Historically, the term Anglo-Indian was also used in common parlance in the British Government and England during the colonial era to refer to those people (such as Rudyard Kipling, or the hunter-naturalist Jim Corbett), who were of British descent but were born and raised in India, usually because their parents were serving in armed forces or one of the British-run administrations, such as its main government; "Anglo-Indian", in this sense, was a geographically-specific subset of overseas or non-domiciled British.
Since the mid-nineteenth century, there has been a population of people of Indian (like Lascars) or mixed British-Indian ethnic origin living in Britain, both through intermarriage between white Britons and Indians, and through the migration of Anglo-Indians from India to Britain.
Indian-British mixed-race children began to appear in England from the 17th century onwards, when lascars serving on English East India Company ships began to arrive in England, where they married local women, due to a lack of Indian women in Britain at the time. As there were no legal restrictions against mixed marriages in England, British-born Anglo-Indians established their own multicultural communities in Britain's dock areas. This led to a number of mixed-race Anglo-Indian children being born in the country; first-generation ethnic Indian females in Britain were from the late 19th century until at least the 1950s outnumbered by British-born Anglo-Indians, who were typically described as 'half-caste Indian' or less derogatorily 'half Indian', the loftier term 'Anglo-Indian' being used in middle and upper-class circles.
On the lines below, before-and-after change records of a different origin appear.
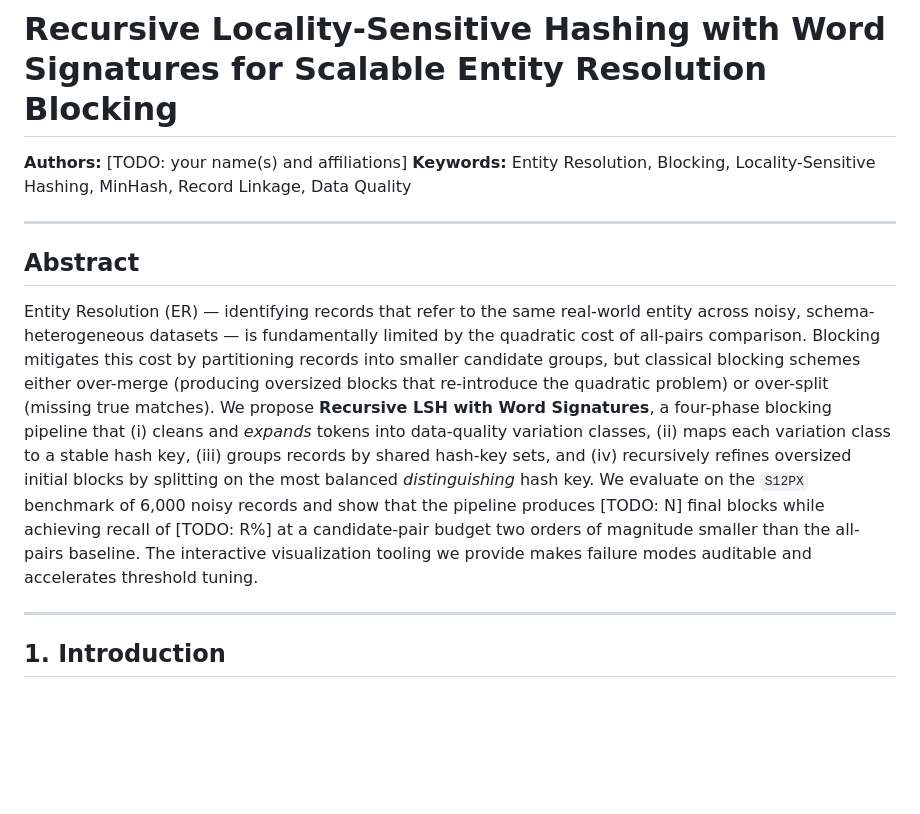
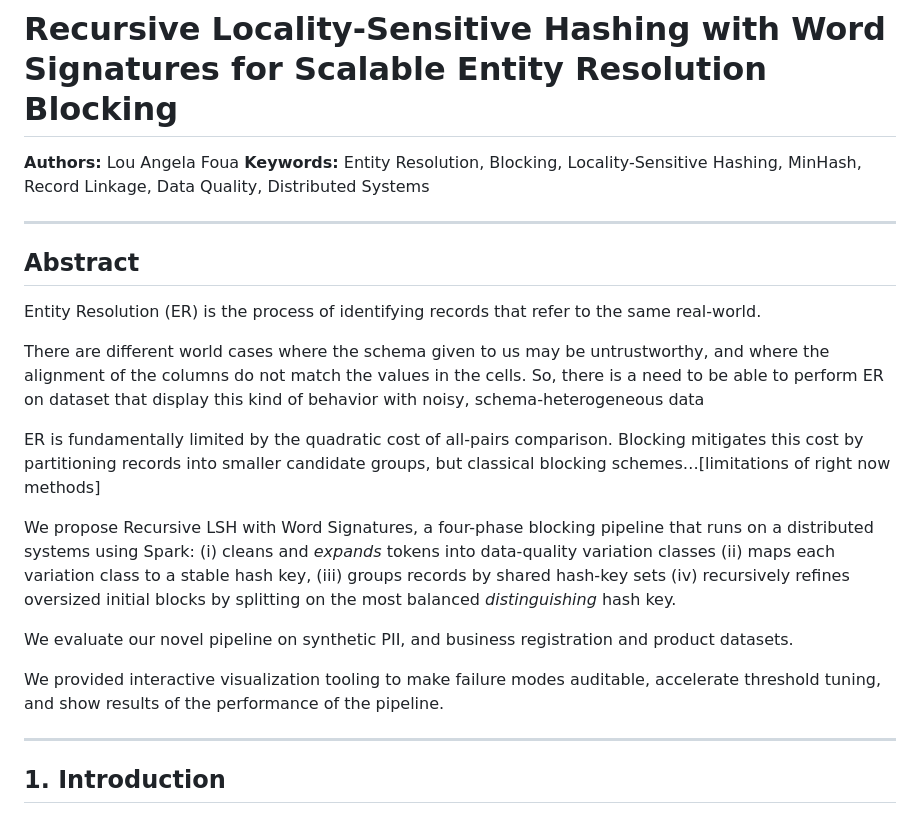
Before and after one commit to angelafoua/blockingandEmbeddinginER, a Markdown page: Papers/research_paper_draft.md, the part around the change. Drawn GitHub-style; blank space fills up the shorter version.

```diff
--- a/Papers/research_paper_draft.md
+++ b/Papers/research_paper_draft.md
@@ -1,13 +1,28 @@
 # Recursive Locality-Sensitive Hashing with Word Signatures for Scalable Entity Resolution Blocking
 
-**Authors:** [TODO: your name(s) and affiliations]
-**Keywords:** Entity Resolution, Blocking, Locality-Sensitive Hashing, MinHash, Record Linkage, Data Quality
+**Authors:** Lou Angela Foua
+**Keywords:** Entity Resolution, Blocking, Locality-Sensitive Hashing, MinHash, Record Linkage, Data Quality, Distributed Systems
 
 ---
 
 ## Abstract
 
-Entity Resolution (ER) — identifying records that refer to the same real-world entity across noisy, schema-heterogeneous datasets — is fundamentally limited by the quadratic cost of all-pairs comparison. Blocking mitigates this cost by partitioning records into smaller candidate groups, but classical blocking schemes either over-merge (producing oversized blocks that re-introduce the quadratic problem) or over-split (missing true matches). We propose **Recursive LSH with Word Signatures**, a four-phase blocking pipeline that (i) cleans and *expands* tokens into data-quality variation classes, (ii) maps each variation class to a stable hash key, (iii) groups records by shared hash-key sets, and (iv) recursively refines oversized initial blocks by splitting on the most balanced *distinguishing* hash key. We evaluate on the `S12PX` benchmark of 6,000 noisy records and show that the pipeline produces [TODO: N] final blocks while achieving recall of [TODO: R%] at a candidate-pair budget two orders of magnitude smaller than the all-pairs baseline. The interactive visualization tooling we provide makes failure modes auditable and accelerates threshold tuning.
+Entity Resolution (ER) is the process of identifying records that refer to the same real-world.
+
+There are different world cases where the schema given to us may be untrustworthy, and where the alignment of the columns do not match the values in the cells. So, there is a need to be able to perform ER on dataset that display this kind of behavior with noisy, schema-heterogeneous data
+
+ER is fundamentally limited by the quadratic cost of all-pairs comparison. Blocking mitigates this cost by partitioning records into smaller candidate groups, but classical blocking schemes…[limitations of right now methods]
+
+We propose Recursive LSH with Word Signatures, a four-phase blocking pipeline that runs on a distributed systems using Spark:
+ (i) cleans and *expands* tokens into data-quality variation classes
+ (ii) maps each variation class to a stable hash key,
+ (iii) groups records by shared hash-key sets
+ (iv) recursively refines oversized initial blocks by splitting on the most balanced *distinguishing* hash key.
+
+We evaluate our novel pipeline on synthetic PII, and business registration and product datasets.
+
+We provided interactive visualization tooling to make failure modes auditable, accelerate threshold tuning, and show results of the performance of the pipeline.
+
 
 ---
 
```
Some Indian emigrants in Britain were middle class, but the majority were working class – at the time the First World War began, 51,616 lascars were working in Britain.
Rarely domestically referred to as Anglo-Indians, the term is considered dated in Britain. People of Indian or mixed British-Indian ethnicity living in Britain generally prefer the terms British Indian and mixed White-Asian and in predominant White European ancestry cases mostly but also among some first-generation mixed race individuals a self-identification is made as White British.[failed verification] The last two categorisations are options given in the UK census, as is Mixed Race.
There is a significant population of Anglo-Indians in Bangladesh. Anglo-Indians have been present in Bangladesh since the colonial period. Their population decreased to 4,000 in 1947 during the Partition of India. Most of them migrated to the United Kingdom, United States, Australia, New Zealand and Canada. In 1970, however, almost 9,000 Anglo-Indians had come from India. During the 1971 Bangladesh Liberation War, almost 1,500 Anglo-Indians died. After the independence of Bangladesh, during 1974–1976 almost 2,800 Anglo-Indians arrived in Bangladesh from India. In 1980, there were 3,750 reported births of Anglo-Indian children in Bangladesh. By 1993, there were 10,371 Anglo-Indians living in Bangladesh. The Anglo-Indian population in the country reached 20,000 in 2016.
Anthony was vocally critical of the British Raj in India for its racial discrimination in matters of pay and allowances, and for failing to acknowledge the sterling military and civil contributions made by Anglo-Indians to the Raj. Anthony vociferously opposed Partition and fought for the best interests of his community as Indians, not Britishers.
...that 'all Anglo-Indians are Christian, but not all Christians are Anglo-Indians'.
The Anglo-Indian community in India insists on its minority identity: its biological connection to the British, English as its native language, and its Christian faith.